Each evening after a long day at work, Virginia Groeschel would tuck her son into bed. Then, while her husband and now-10-year-old son slept, she’d settle into a quiet corner with her books and computer. She’d often stay up all night to study as she worked toward a master’s degree from the University of Alaska Anchorage.
Groeschel, who was born in the Philippines and grew up in Kodiak, is a first-generation college graduate. As an undergraduate, she took just one class a semester. It was all she could afford. As a graduate student, one class a semester was all she had time for.
After four years of chipping away at a master’s in project management, Groeschel graduated Sunday along with more than 1,150 other UAA students.
Normally, Groeschel would have given a speech during the graduate students’ hooding ceremony that day. Instead, Groeschel’s speech was video-recorded.
“That sense of achievement, that sense of huge, hard work paid off and now they’re celebrating you for it — that’s an amazing feeling at commencement,” said Groeschel, who received a bachelor’s from UAA in 2006. “But this time around is really uniquely different.”
Strict social distancing mandates have prevented schools across Alaska from holding in-person ceremonies. UAA on Sunday launched a website to honor its class of 2020 graduates in lieu of a traditional commencement ceremony.
The website includes a montage of student photographs and recorded speeches from Groeschel and other student commencement speakers, faculty senate president Scott Downing and UAA Chancellor Cathy Sandeen.
“Our students embody resilience,” Sandeen said in a statement. “Completing a degree alone is a significant achievement. The spring Class of 2020 faced unprecedented challenges this semester due to COVID-19."
For most students, graduation is a celebration already marked with uncertainty as they transition from the steady rigor of study and start looking for a career.
“Graduating already is this big question of, ‘What now?’ ” student commencement speaker Clare Baldwin said. “Now it is like, ‘Will I even have something to do next?’ We really have to fight for opportunities now, if they’re even there.”
Not holding a celebration among friends and family to mark the years of work and a rite of passage is a big letdown, some graduates said.
“It’s like fireworks. You really want to see that last crescendo of the fireworks,” Groeschel said. “We were all striving for that.”
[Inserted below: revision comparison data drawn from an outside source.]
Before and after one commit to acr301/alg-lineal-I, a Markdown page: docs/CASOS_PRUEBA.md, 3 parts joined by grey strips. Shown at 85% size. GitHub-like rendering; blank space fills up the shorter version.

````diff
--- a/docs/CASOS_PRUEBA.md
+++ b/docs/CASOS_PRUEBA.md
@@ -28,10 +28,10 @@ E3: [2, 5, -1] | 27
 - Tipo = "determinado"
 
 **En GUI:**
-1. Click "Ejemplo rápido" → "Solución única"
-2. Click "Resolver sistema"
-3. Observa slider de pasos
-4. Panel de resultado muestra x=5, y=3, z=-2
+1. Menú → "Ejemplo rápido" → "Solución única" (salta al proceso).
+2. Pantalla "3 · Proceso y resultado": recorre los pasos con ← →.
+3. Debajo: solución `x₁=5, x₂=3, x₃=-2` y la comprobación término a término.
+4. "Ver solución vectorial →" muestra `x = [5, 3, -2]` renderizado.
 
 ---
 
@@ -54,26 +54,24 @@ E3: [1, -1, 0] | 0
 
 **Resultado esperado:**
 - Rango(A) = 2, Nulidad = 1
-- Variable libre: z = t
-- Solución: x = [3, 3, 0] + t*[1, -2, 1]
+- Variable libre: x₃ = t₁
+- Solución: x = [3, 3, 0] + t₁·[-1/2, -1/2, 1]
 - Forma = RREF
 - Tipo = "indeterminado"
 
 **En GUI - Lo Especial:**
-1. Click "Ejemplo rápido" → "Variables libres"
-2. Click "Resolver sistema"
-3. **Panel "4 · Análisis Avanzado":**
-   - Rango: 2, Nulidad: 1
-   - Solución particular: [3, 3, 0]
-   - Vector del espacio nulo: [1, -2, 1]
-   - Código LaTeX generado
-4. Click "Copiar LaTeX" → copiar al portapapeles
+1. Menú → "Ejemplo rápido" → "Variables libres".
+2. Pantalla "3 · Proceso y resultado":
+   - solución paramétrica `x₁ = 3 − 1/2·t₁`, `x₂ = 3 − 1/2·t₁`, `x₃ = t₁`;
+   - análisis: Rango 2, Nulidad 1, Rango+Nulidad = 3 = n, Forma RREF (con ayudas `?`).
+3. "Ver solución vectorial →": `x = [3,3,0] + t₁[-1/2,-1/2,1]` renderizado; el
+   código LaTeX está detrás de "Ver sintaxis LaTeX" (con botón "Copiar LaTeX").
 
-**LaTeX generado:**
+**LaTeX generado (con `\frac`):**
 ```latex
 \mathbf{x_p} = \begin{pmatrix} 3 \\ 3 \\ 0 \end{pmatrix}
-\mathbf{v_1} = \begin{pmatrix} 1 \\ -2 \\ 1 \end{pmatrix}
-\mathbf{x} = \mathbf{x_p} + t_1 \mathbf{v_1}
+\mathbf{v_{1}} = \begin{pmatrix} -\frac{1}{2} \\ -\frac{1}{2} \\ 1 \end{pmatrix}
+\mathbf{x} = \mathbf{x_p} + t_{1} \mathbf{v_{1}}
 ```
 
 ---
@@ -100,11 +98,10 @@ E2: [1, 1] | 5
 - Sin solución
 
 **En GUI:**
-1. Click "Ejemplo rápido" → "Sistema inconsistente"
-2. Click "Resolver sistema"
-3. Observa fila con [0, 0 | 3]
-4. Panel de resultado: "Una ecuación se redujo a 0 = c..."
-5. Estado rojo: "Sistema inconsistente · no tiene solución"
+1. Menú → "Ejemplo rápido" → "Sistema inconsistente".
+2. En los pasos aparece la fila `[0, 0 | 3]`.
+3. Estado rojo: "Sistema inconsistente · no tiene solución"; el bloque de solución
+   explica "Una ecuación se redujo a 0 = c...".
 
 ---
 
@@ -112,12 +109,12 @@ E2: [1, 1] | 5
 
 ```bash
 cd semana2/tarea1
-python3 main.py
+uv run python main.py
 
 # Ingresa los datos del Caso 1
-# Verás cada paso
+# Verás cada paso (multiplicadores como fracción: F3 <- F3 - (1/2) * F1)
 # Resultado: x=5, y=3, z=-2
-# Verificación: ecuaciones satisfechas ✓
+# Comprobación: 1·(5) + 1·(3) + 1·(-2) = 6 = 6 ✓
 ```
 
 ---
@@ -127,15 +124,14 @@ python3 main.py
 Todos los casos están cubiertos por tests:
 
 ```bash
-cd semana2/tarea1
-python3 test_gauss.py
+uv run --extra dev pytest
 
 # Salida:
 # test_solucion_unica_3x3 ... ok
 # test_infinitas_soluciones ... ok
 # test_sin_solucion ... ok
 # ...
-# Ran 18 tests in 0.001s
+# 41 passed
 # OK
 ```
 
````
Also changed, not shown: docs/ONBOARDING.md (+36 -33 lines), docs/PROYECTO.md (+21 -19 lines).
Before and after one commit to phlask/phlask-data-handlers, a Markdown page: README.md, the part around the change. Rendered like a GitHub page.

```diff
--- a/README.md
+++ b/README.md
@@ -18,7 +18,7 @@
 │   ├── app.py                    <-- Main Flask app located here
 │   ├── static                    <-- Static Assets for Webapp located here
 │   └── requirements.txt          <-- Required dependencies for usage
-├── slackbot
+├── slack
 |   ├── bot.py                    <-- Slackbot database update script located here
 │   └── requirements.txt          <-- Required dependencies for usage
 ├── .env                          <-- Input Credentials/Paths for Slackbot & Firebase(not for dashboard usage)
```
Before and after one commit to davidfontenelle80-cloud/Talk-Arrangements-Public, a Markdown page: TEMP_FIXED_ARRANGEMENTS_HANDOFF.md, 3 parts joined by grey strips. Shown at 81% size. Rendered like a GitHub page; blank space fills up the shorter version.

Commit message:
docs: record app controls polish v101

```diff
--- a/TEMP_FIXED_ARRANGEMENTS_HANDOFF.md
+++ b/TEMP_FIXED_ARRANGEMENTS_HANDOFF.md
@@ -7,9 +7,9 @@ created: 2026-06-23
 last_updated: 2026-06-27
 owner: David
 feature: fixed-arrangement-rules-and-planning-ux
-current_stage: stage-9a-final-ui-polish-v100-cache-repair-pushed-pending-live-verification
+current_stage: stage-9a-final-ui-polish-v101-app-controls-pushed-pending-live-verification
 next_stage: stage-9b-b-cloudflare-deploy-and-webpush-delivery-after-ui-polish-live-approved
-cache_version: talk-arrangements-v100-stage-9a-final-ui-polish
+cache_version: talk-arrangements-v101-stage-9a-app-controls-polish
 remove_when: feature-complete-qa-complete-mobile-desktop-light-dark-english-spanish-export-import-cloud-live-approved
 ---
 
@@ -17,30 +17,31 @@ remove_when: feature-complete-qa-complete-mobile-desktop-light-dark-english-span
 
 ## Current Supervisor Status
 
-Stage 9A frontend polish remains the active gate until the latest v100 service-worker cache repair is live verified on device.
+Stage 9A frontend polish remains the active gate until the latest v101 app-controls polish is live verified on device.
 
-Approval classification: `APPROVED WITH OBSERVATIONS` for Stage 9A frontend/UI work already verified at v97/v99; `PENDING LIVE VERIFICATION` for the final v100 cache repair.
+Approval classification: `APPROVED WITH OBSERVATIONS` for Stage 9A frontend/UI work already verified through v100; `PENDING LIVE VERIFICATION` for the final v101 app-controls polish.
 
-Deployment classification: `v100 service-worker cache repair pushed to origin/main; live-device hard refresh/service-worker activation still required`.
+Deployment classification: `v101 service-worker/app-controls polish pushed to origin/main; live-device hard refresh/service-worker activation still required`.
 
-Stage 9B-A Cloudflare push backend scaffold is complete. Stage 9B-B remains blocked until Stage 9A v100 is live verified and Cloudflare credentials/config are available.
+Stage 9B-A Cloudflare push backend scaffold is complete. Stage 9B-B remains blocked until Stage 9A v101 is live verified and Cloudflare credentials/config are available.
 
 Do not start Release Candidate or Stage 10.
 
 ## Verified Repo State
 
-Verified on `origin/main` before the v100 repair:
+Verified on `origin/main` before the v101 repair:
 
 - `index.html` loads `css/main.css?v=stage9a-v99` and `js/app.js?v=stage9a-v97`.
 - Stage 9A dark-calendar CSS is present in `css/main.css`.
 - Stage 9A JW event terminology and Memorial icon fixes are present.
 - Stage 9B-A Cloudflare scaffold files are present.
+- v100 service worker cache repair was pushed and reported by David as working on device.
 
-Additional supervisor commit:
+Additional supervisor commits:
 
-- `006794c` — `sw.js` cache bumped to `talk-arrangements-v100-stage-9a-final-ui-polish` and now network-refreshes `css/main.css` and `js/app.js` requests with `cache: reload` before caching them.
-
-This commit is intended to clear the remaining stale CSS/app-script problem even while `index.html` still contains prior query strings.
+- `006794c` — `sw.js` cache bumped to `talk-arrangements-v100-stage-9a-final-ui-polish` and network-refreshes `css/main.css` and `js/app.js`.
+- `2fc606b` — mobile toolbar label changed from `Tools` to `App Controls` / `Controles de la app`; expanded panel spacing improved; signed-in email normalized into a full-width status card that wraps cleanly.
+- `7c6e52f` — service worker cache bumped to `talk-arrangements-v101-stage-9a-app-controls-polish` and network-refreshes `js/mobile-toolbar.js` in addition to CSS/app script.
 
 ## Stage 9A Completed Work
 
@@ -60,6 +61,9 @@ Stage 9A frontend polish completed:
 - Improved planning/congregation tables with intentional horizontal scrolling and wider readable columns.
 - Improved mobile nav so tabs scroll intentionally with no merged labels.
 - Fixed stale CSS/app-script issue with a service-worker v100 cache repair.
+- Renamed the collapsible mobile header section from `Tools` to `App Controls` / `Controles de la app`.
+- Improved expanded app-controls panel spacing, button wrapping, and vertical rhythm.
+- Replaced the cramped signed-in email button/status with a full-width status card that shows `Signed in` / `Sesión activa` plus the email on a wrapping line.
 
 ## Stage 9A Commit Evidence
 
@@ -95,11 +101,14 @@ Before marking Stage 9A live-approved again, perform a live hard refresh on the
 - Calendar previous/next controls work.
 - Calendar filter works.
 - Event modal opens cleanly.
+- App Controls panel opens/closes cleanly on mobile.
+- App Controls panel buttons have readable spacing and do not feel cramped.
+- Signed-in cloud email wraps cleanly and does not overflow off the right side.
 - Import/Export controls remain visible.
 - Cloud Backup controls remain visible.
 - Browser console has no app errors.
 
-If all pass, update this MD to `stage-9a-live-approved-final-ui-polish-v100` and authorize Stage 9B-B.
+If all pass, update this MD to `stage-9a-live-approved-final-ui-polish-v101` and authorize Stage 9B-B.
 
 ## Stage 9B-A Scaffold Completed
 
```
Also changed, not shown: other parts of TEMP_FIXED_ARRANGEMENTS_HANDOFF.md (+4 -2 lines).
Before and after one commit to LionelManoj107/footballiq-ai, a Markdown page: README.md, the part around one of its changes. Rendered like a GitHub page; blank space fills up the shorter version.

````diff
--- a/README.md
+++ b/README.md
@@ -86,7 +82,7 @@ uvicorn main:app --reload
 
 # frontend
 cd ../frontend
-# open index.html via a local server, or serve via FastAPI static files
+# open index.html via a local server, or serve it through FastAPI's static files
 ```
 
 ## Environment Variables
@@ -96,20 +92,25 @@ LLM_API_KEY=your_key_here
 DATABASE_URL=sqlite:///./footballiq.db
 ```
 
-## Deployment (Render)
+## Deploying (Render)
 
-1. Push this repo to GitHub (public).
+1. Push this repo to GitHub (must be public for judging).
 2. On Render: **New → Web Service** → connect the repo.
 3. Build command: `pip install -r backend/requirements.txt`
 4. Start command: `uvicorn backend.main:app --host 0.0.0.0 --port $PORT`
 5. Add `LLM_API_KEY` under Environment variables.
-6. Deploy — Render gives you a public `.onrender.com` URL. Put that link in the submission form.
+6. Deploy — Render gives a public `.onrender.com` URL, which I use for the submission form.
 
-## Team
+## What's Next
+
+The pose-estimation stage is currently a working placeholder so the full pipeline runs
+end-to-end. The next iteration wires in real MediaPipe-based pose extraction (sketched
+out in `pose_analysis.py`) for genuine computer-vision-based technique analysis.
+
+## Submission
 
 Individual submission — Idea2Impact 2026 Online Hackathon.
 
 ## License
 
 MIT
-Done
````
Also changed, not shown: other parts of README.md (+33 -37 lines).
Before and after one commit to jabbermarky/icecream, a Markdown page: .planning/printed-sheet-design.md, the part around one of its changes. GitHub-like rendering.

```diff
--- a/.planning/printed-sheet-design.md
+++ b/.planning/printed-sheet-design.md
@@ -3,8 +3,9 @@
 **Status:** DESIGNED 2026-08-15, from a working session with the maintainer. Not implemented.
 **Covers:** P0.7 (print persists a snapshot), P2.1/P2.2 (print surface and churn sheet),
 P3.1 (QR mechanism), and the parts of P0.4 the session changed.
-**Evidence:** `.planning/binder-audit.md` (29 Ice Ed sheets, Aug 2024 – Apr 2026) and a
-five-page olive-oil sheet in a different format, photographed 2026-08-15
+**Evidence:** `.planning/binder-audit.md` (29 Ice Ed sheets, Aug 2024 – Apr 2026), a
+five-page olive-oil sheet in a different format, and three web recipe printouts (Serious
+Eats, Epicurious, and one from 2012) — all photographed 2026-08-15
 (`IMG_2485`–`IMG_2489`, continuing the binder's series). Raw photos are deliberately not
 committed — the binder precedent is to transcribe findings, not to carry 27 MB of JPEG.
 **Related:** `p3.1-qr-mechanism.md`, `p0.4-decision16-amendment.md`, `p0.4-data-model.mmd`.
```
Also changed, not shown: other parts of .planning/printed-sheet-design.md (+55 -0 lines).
It’s an anti-climactic end to a tumultuous semester, said student commencement speaker Alex Jorgensen.
“I think obviously the university is doing the best it can with the cards it’s been dealt,” Jorgensen said. “There’s no way it can plan for something like this.”
In March, the university canceled in-person classes and moved all its programs online in response to the pandemic.
For students like Groeschel — especially those just a few months from graduation — the sudden switch to online-only coursework, the cancellation of commencement and the danger of a proliferating global pandemic were beyond stressful.
“I don’t know if I have ever gone through that level of stress before — maybe childbirth — but it was so, so difficult,” Groeschel said. “I can’t even put into words how very hard that was.”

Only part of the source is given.